** INPUT RECORDS **
Segment Open

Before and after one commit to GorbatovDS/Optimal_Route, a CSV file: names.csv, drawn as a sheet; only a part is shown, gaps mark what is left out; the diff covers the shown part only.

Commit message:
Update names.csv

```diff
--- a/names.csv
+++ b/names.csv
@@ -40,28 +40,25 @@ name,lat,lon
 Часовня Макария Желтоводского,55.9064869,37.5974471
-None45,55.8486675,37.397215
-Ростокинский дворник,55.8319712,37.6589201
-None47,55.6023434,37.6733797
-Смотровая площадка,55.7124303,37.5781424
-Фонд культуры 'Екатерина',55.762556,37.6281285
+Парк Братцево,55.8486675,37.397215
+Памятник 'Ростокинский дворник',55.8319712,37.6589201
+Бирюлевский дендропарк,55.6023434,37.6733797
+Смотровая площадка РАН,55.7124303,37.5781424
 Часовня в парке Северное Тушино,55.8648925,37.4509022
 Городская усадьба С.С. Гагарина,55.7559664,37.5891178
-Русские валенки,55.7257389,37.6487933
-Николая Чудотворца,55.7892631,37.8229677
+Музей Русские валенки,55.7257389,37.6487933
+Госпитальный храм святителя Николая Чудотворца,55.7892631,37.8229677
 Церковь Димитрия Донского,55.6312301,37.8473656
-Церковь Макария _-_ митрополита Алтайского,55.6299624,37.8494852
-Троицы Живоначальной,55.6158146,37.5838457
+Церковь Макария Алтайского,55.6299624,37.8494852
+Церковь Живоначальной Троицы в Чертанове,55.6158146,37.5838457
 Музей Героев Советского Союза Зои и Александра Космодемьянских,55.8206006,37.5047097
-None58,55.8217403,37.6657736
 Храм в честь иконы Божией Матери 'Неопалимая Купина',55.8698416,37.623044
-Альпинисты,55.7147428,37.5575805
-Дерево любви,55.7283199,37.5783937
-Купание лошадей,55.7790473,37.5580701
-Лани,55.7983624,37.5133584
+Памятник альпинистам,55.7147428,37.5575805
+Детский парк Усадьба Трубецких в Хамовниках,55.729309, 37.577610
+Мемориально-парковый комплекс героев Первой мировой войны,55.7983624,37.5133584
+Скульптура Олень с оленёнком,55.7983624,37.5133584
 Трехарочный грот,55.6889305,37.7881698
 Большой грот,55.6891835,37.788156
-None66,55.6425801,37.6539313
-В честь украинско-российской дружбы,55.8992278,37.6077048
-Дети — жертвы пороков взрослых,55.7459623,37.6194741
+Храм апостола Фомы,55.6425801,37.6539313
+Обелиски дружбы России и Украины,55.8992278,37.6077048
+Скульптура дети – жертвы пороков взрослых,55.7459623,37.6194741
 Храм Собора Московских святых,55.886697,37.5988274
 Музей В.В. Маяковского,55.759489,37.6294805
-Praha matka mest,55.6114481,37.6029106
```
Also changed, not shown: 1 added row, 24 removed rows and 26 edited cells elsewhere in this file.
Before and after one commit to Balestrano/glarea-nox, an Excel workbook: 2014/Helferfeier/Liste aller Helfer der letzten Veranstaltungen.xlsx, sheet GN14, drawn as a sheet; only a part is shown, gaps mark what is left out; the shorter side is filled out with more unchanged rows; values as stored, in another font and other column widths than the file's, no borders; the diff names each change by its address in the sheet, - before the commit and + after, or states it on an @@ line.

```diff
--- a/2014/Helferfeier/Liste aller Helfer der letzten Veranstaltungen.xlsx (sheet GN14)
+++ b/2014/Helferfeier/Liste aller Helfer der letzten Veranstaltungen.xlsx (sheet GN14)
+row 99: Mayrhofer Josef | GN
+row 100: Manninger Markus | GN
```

Segment Closed

** EXERCISE **
Copy all the lines from the data above that hold the word "names".

** EXPECTED ANSWER **
Before and after one commit to GorbatovDS/Optimal_Route, a CSV file: names.csv, drawn as a sheet; only a part is shown, gaps mark what is left out; the diff covers the shown part only.
Update names.csv
--- a/names.csv
+++ b/names.csv
Before and after one commit to Balestrano/glarea-nox, an Excel workbook: 2014/Helferfeier/Liste aller Helfer der letzten Veranstaltungen.xlsx, sheet GN14, drawn as a sheet; only a part is shown, gaps mark what is left out; the shorter side is filled out with more unchanged rows; values as stored, in another font and other column widths than the file's, no borders; the diff names each change by its address in the sheet, - before the commit and + after, or states it on an @@ line.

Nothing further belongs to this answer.